[EXTRACTED INFORMATION — start]

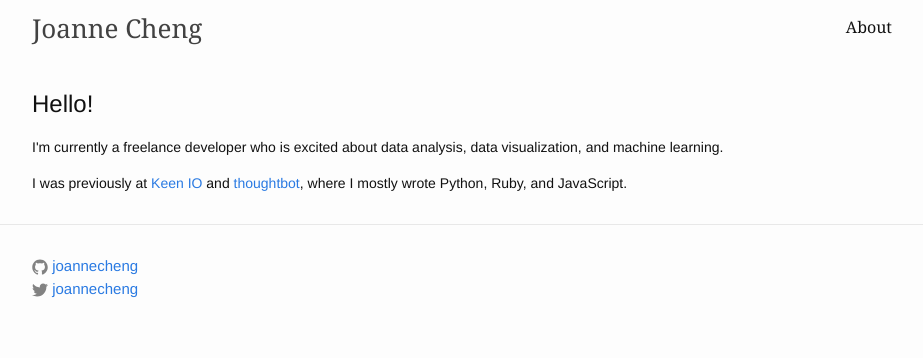
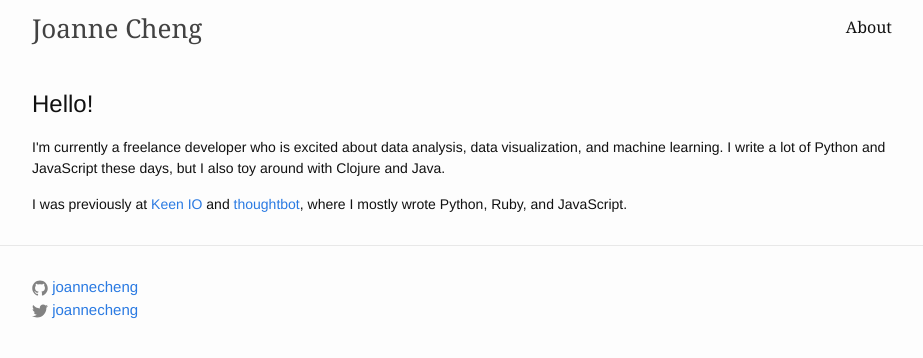
Before and after one commit to joannecheng/joannecheng.github.io, a Jekyll site: the page built from about.html, in a window 1280 px wide. Shown: the top 358 px of the page, without its empty margins (178-1101 px from the left). Built offline with Jekyll 4.4.1, drawn with Linux system fonts in a browser that asks for light colours; nearby versions of some CDN libraries; library files that are not in the unit come from our copies.

Commit message:
Updating some text on the pages

```diff
--- a/about.html
+++ b/about.html
@@ -7,6 +7,7 @@ permalink: /about/
 <h2>Hello!</h2>
 <div class="f6">
   <p>I'm currently a freelance developer who is excited about data analysis, data visualization, and machine learning.
+  I write a lot of Python and JavaScript these days, but I also toy around with Clojure and Java.
   </p>
 </div>
 
--- a/index.html
+++ b/index.html
@@ -6,7 +6,6 @@ layout: default
   <!-- header, my name -->
 
   <!-- list of tags -->
-
   <!-- list of projects -->
   <div class="flex flex-wrap items-start justify-center">
 
```
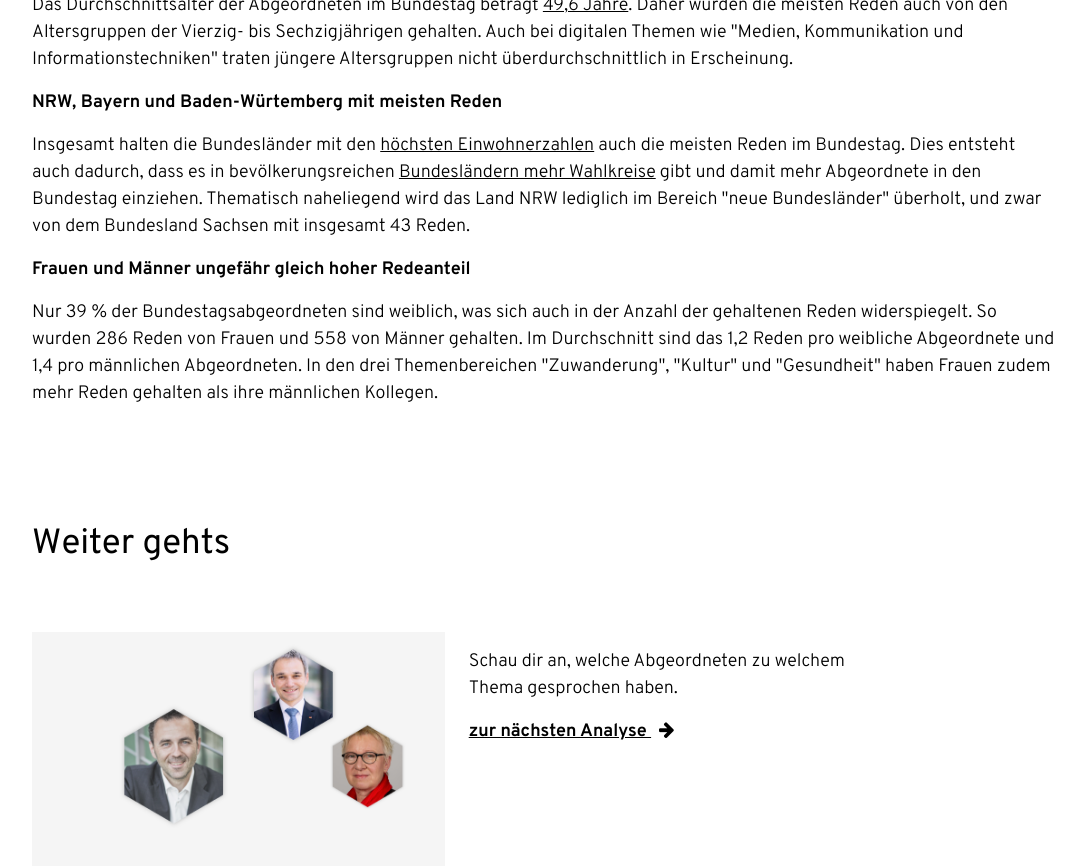
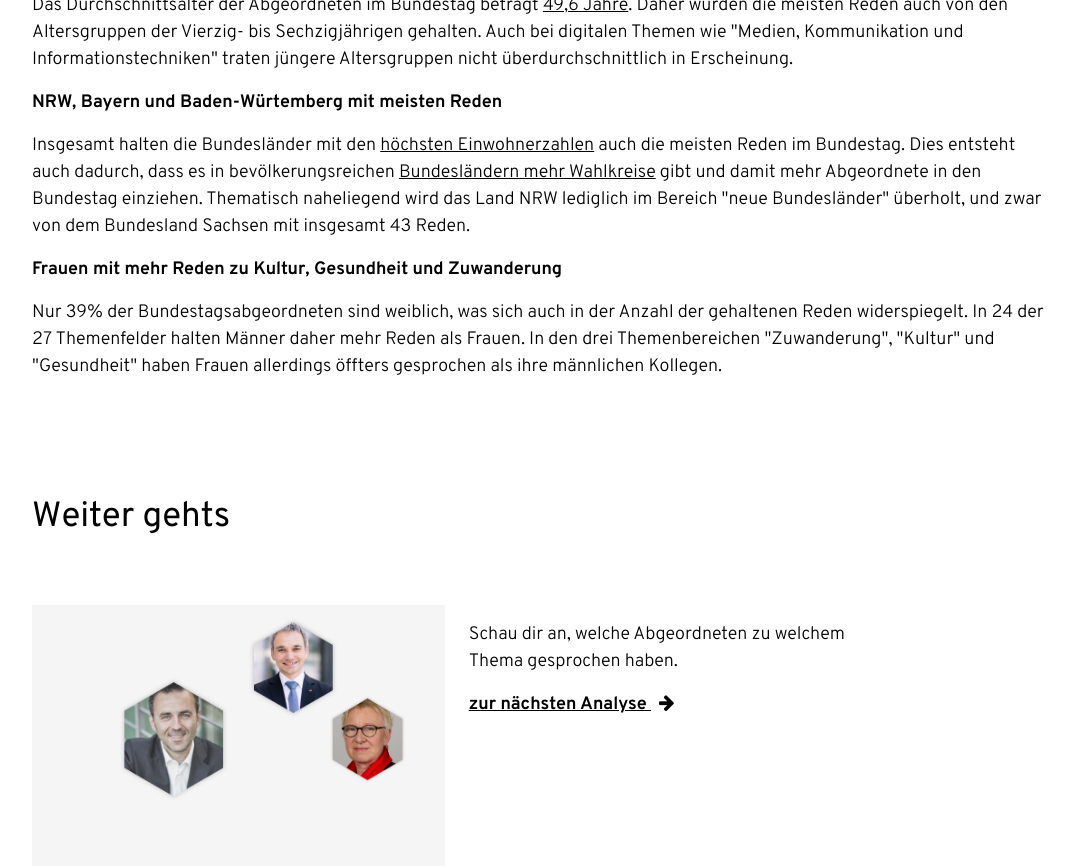
Before and after one commit to Datenschule/offenesparlament.de-frontend, a Jekyll site: the page built from analyse/redeanteile.html, in a window 1280 px wide and 900 px high, scrolled down 855 px. Shown: the top 866 px of the window, without its empty margins (96-1180 px from the left). Built offline with Jekyll 4.4.1, drawn with Linux system fonts in a browser that asks for light colours.

Commit message:
remove link-list svgs; change redeanteile male/female

```diff
--- a/analyse/redeanteile.html
+++ b/analyse/redeanteile.html
@@ -27,8 +27,8 @@ title: Hintergrund der MdBs nach Themen
 		<p><strong>NRW, Bayern und Baden-Würtemberg mit meisten Reden</strong></p>
 		<p>Insgesamt halten die Bundesländer mit den <a href="https://de.statista.com/statistik/daten/studie/71085/umfrage/verteilung-der-einwohnerzahl-nach-bundeslaendern/">höchsten Einwohnerzahlen</a> auch die meisten Reden im Bundestag. Dies entsteht auch dadurch, dass es in bevölkerungsreichen <a href="https://www.abgeordnetenwatch.de/bundestag/wahlrecht">Bundesländern mehr Wahlkreise</a> gibt und damit mehr Abgeordnete in den Bundestag einziehen. Thematisch naheliegend wird das Land NRW lediglich im Bereich "neue Bundesländer" überholt, und zwar von dem Bundesland Sachsen mit insgesamt 43 Reden.</p>
 
-		<p><strong>Frauen und Männer ungefähr gleich hoher Redeanteil</strong></p>
-		<p>Nur 39 % der Bundestagsabgeordneten sind weiblich, was sich auch in der Anzahl der gehaltenen Reden widerspiegelt. So wurden 286 Reden von Frauen und 558 von Männer gehalten. Im Durchschnitt sind das 1,2 Reden pro weibliche Abgeordnete und 1,4 pro männlichen Abgeordneten. In den drei Themenbereichen "Zuwanderung", "Kultur" und "Gesundheit" haben Frauen zudem mehr Reden gehalten als ihre männlichen Kollegen.</p>
+		<p><strong>Frauen mit mehr Reden zu Kultur, Gesundheit und Zuwanderung</strong></p>
+		<p>Nur 39% der Bundestagsabgeordneten sind weiblich, was sich auch in der Anzahl der gehaltenen Reden widerspiegelt. In 24 der 27 Themenfelder halten Männer daher mehr Reden als Frauen. In den drei Themenbereichen "Zuwanderung", "Kultur" und "Gesundheit" haben Frauen allerdings öffters gesprochen als ihre männlichen Kollegen.</p>
 
 	</div>
 </div>
```
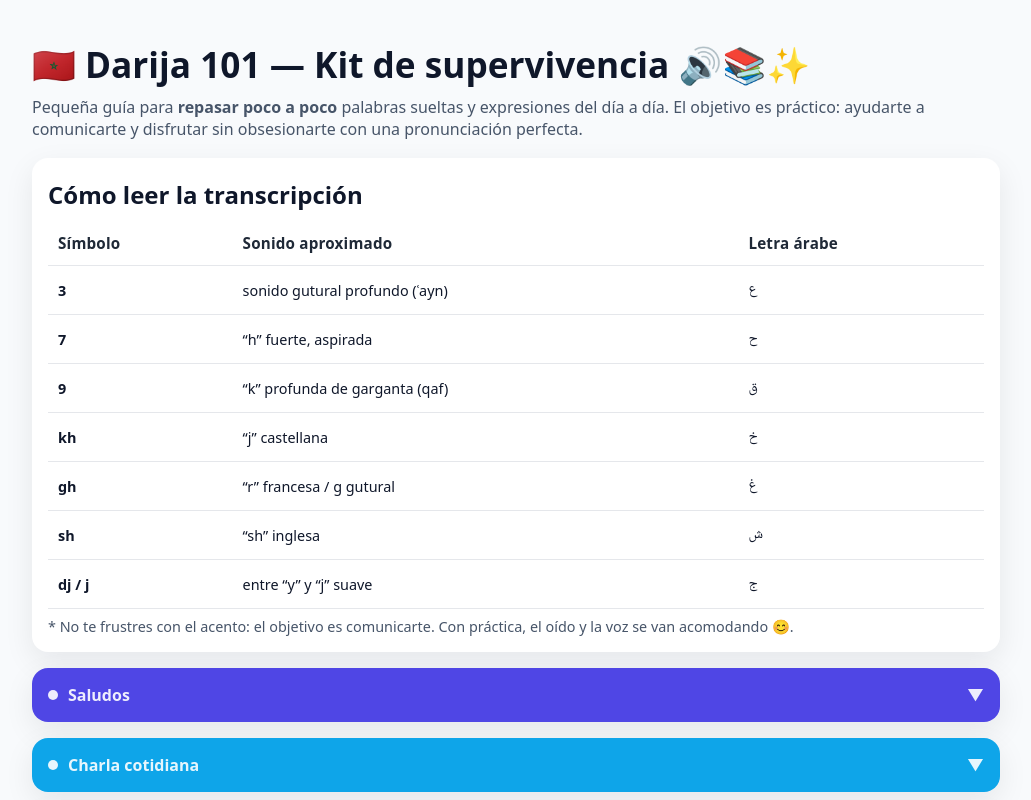
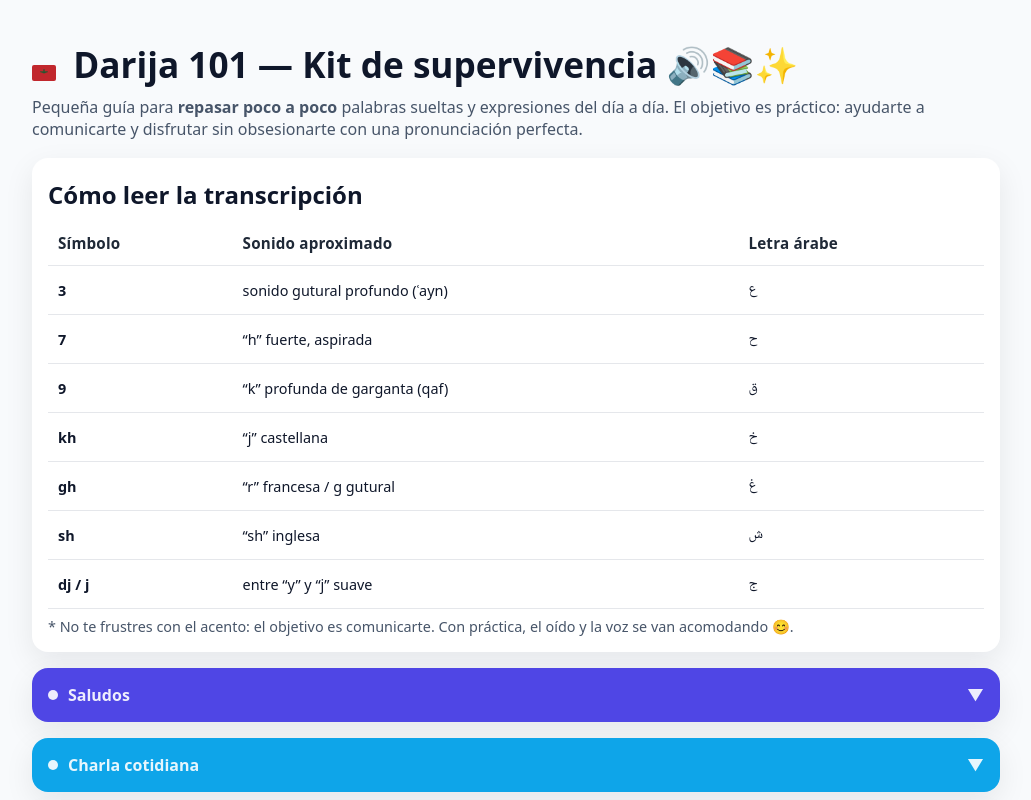
Before and after one commit to SQHCM/darija-web, a plain HTML site: page index.html in a window 1280 px wide. Shown: the top 800 px of the page, without its empty margins (124-1155 px from the left). Drawn offline with Linux system fonts and the light colour scheme.

Commit message:
Update index.html

```diff
--- a/index.html
+++ b/index.html
@@ -47,7 +47,17 @@ audio{width:160px; height:36px}
 </head>
 <body>
 <div class="container">
-<h1>🇲🇦 Darija 101 — Kit de supervivencia 🔊📚✨</h1>
+<h1>
+  <svg aria-label="Bandera de Marruecos" width="24" height="16"
+       viewBox="0 0 3 2" style="vertical-align:-3px;margin-right:8px;border-radius:2px">
+    <rect width="3" height="2" fill="#C1272D"/>
+    <!-- estrella verde (pentagrama) -->
+    <g transform="translate(1.5 1) scale(0.6)" fill="none" stroke="#006233" stroke-width="0.12">
+      <path d="M0,-0.8 L0.235,0.0 L-0.76,-0.26 L0.76,-0.26 L-0.235,0.0 Z"/>
+    </g>
+  </svg>
+  Darija 101 — Kit de supervivencia 🔊📚✨
+</h1>
   <p class="subtitle">Pequeña guía para <strong>repasar poco a poco</strong> palabras sueltas y expresiones del día a día. El objetivo es práctico: ayudarte a comunicarte y disfrutar sin obsesionarte con una pronunciación perfecta.</p>
 
   <div class="card">
```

[EXTRACTED INFORMATION — finish]

▶ [WHAT THE EXERCISE ASKS] Reproduce each line from the data that has "Frauen" in it.

▶ [ANSWER SPACE]
-		<p><strong>Frauen und Männer ungefähr gleich hoher Redeanteil</strong></p>
-		<p>Nur 39 % der Bundestagsabgeordneten sind weiblich, was sich auch in der Anzahl der gehaltenen Reden widerspiegelt. So wurden 286 Reden von Frauen und 558 von Männer gehalten. Im Durchschnitt sind das 1,2 Reden pro weibliche Abgeordnete und 1,4 pro männlichen Abgeordneten. In den drei Themenbereichen "Zuwanderung", "Kultur" und "Gesundheit" haben Frauen zudem mehr Reden gehalten als ihre männlichen Kollegen.</p>
+		<p><strong>Frauen mit mehr Reden zu Kultur, Gesundheit und Zuwanderung</strong></p>
+		<p>Nur 39% der Bundestagsabgeordneten sind weiblich, was sich auch in der Anzahl der gehaltenen Reden widerspiegelt. In 24 der 27 Themenfelder halten Männer daher mehr Reden als Frauen. In den drei Themenbereichen "Zuwanderung", "Kultur" und "Gesundheit" haben Frauen allerdings öffters gesprochen als ihre männlichen Kollegen.</p>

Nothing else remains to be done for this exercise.